This past Saturday was Juneteenth, an important day for us all and a particularly meaningful occasion for educators and students.
In the strictest terms, Juneteenth is celebrated in memory of June 19, 1865, when Union General Gordon Granger delivered news of the Emancipation Proclamation to enslaved people in and around Galveston, Texas. In a larger sense, it is a day that observes the injustice and struggle that is central to our history and our society. As with any important anniversary, Juneteenth makes its impact not through the observance of a day on the calendar but through the thoughts it provokes and the reflection it demands.
As educators, Juneteenth gives us the chance to affirm our commitment to providing our students with a clear and accurate picture of events. We must always be open to doing things better and to recognize when the snapshots we have been using need to be enhanced or replaced. For that matter, we should always be open to being open-minded. Juneteenth provides an outlet for a wide and thought-provoking range of ideas and perspectives that have a place in our collective and individual deliberations as educators.
Juneteenth is also a reminder that not all of history falls neatly in between start and end dates. Nor do we understand historical events in the way we grasp an equation or a law of nature. Events, movements, trends, opinions, laws, legislation, elections, controversies, culture, and current events intermingle and overlap in ways that deepen our understanding and enhance our appreciation of what has happened in the past and what we might hope for in the future.
We are thrilled that President Joe Biden yesterday signed legislation that makes Juneteenth a federal holiday, giving it the recognition it rightfully deserves.
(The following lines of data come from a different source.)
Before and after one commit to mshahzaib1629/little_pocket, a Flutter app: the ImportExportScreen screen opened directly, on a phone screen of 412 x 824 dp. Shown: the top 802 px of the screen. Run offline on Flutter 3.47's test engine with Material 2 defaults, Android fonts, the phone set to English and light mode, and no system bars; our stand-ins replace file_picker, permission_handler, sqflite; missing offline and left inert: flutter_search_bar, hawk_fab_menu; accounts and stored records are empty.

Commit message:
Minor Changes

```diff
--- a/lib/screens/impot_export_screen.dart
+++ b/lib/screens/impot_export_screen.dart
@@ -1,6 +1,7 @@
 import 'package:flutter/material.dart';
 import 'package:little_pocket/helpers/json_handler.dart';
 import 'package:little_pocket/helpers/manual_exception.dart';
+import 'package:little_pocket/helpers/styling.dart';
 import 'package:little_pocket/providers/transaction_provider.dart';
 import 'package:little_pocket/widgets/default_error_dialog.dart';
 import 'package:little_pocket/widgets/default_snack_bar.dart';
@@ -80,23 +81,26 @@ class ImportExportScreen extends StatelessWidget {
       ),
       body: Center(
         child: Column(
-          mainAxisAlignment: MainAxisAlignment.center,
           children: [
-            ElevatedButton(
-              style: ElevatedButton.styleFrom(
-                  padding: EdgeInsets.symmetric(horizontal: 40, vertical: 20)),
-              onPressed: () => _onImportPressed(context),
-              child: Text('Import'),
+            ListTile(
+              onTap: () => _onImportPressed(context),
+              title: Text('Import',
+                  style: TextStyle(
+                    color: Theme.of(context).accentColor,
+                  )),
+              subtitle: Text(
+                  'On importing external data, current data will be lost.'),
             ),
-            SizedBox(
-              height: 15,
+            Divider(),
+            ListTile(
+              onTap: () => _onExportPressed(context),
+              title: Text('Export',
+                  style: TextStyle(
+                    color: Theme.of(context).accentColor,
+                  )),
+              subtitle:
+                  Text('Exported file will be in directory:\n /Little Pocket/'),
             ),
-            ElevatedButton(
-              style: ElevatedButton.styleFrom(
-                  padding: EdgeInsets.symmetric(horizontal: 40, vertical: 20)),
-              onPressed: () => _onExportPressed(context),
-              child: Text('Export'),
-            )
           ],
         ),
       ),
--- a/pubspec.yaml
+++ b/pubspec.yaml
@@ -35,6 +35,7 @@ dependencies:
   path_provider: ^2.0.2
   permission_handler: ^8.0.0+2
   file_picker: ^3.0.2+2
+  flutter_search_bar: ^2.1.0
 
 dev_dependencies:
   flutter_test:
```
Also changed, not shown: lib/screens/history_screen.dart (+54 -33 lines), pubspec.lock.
The EPS joins our nation in recognizing this holiday and joining the effort to honor unfilled promises and dreams.